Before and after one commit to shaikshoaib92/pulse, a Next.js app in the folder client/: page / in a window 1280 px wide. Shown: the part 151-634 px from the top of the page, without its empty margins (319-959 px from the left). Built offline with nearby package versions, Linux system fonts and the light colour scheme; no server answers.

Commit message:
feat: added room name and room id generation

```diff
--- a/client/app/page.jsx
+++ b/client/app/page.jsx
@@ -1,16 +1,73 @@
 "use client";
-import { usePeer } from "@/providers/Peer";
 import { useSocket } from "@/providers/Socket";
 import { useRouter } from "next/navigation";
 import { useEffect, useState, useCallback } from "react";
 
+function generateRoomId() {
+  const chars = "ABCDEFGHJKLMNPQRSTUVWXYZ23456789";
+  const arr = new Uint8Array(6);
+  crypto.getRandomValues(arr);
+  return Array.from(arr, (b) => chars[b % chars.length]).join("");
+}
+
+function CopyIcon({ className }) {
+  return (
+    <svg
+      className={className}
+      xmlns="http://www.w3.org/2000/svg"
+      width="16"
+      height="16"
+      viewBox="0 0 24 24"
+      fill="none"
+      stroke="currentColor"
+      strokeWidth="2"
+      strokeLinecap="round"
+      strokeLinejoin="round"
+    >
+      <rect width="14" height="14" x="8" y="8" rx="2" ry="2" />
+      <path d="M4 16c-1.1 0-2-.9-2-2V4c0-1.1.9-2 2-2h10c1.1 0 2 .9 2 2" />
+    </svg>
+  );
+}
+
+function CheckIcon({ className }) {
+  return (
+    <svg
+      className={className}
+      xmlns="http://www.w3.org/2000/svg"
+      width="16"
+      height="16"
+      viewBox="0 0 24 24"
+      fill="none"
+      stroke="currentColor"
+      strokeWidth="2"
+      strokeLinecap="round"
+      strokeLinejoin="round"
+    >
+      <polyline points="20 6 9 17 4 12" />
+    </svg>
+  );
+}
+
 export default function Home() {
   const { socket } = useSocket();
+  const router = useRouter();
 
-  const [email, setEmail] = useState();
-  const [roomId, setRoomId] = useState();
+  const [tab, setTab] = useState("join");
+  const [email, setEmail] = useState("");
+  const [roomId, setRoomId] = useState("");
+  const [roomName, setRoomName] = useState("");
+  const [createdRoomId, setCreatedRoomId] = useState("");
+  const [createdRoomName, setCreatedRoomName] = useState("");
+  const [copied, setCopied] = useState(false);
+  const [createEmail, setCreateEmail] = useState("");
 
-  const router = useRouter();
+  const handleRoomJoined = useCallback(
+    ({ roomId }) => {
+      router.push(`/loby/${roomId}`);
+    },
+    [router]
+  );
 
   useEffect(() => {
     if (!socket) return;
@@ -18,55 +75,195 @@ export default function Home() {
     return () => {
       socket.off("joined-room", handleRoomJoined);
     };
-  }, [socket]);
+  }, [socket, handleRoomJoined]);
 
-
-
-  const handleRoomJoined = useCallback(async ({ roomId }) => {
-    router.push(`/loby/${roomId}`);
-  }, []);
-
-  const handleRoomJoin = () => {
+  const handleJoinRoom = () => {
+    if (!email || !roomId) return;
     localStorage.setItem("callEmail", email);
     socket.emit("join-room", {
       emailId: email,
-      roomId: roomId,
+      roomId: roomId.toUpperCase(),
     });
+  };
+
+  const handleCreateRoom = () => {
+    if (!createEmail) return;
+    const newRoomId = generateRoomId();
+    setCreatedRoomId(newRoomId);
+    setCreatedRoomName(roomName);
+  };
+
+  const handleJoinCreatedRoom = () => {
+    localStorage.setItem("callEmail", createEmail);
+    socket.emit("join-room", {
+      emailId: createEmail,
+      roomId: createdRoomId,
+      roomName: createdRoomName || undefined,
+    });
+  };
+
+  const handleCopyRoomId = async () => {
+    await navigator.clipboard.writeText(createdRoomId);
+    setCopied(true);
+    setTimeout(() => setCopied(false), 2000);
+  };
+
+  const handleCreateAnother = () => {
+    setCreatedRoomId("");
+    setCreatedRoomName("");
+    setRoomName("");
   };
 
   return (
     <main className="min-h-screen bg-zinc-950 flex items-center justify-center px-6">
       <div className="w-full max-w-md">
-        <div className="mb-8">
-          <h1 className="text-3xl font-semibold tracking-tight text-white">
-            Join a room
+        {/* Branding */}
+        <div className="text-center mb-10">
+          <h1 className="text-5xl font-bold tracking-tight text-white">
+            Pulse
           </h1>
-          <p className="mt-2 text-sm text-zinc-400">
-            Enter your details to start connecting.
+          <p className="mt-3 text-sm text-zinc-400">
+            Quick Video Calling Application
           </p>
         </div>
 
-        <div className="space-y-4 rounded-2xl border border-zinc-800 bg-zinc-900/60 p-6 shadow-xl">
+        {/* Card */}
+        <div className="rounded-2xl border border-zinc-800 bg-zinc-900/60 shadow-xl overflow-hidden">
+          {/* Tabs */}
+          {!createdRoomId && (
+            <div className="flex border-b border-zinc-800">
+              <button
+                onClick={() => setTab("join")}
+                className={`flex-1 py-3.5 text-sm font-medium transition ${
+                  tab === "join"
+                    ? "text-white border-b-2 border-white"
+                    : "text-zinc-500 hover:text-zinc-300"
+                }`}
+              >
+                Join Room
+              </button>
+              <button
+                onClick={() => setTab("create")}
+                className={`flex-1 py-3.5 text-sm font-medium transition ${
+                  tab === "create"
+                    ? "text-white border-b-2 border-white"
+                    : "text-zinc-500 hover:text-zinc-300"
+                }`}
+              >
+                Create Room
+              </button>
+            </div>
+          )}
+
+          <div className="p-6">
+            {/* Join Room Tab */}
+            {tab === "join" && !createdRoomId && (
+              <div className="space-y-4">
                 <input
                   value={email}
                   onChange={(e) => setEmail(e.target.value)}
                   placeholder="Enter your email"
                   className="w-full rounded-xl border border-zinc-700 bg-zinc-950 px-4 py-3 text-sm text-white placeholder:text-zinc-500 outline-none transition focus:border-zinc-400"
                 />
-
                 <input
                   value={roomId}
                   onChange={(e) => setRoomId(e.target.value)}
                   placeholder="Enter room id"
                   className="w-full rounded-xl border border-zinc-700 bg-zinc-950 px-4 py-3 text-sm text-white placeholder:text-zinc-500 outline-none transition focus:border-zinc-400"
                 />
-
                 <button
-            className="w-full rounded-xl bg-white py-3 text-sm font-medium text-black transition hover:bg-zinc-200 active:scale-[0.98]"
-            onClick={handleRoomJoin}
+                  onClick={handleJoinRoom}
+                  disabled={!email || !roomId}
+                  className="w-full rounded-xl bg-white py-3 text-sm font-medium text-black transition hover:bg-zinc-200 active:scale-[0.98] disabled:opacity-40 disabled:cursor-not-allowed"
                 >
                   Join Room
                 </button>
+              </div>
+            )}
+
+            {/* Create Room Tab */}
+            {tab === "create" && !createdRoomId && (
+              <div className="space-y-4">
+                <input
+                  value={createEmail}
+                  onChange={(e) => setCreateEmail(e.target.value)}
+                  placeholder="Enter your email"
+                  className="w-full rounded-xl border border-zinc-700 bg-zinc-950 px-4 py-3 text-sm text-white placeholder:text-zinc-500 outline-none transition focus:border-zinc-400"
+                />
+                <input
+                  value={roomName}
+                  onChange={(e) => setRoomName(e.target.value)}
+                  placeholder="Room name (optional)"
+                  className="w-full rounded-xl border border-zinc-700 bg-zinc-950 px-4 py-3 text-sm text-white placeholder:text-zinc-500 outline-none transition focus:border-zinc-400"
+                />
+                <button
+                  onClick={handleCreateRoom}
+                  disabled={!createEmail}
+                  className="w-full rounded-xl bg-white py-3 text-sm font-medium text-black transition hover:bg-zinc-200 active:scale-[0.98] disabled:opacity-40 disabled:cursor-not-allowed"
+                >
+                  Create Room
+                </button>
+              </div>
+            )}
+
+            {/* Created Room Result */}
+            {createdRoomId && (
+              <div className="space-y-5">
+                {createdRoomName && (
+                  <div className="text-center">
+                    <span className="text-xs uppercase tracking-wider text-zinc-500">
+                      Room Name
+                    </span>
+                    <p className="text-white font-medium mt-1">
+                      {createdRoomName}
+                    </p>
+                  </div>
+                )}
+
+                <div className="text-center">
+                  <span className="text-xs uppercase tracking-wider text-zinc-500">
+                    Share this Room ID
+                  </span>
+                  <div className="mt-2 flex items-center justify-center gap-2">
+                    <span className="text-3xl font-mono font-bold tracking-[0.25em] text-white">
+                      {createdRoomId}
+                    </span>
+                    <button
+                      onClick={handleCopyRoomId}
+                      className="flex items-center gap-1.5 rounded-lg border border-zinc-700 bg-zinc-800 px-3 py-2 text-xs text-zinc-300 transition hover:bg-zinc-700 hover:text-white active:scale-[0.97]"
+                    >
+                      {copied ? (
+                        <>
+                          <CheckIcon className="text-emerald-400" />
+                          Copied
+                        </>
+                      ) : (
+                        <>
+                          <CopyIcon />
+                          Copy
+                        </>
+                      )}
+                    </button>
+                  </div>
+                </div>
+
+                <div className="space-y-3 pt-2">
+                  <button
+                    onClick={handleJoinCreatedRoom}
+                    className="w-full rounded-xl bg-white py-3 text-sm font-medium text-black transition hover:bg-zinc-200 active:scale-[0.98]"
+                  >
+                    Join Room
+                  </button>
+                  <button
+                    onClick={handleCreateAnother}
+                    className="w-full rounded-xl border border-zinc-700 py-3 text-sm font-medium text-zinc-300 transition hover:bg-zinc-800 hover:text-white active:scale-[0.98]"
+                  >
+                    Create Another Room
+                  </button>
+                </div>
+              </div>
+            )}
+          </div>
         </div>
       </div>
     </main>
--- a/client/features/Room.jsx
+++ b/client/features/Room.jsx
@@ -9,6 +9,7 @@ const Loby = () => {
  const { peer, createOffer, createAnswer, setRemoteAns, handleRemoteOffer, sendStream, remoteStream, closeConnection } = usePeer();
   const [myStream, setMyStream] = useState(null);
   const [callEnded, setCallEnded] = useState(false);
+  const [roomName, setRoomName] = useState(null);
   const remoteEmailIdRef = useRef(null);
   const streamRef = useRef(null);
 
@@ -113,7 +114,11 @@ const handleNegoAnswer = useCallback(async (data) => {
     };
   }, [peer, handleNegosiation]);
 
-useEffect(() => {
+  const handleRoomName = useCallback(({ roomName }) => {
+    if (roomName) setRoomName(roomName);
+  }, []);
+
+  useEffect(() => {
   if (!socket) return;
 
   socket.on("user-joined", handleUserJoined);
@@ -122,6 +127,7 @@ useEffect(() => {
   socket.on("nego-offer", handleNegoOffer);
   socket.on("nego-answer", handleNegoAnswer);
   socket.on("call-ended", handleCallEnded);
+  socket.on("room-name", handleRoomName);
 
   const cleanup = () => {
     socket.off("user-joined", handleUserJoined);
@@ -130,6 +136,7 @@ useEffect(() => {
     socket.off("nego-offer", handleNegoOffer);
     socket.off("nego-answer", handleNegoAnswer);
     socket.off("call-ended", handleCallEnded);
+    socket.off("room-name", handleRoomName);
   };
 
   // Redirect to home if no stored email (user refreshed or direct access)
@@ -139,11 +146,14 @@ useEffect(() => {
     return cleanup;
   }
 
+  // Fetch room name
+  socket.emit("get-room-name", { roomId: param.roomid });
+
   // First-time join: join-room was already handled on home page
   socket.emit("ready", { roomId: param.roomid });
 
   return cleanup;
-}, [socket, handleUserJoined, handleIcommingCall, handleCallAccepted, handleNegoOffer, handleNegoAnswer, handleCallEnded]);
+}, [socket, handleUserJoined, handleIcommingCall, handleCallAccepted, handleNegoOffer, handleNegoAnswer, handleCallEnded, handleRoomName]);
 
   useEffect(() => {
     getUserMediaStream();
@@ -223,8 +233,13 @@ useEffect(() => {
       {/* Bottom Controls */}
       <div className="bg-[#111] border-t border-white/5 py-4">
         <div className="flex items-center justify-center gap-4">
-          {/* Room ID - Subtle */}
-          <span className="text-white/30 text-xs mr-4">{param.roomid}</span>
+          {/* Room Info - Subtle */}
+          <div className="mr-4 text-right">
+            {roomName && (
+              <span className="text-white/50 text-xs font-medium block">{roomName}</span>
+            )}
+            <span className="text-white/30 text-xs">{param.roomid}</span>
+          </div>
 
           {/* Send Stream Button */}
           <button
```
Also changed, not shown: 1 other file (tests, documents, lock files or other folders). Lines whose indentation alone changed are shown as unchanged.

* **Task goal**
For every line of the records with the string "emit", add one to a tally; give the final tally alone.

* **Your response**
4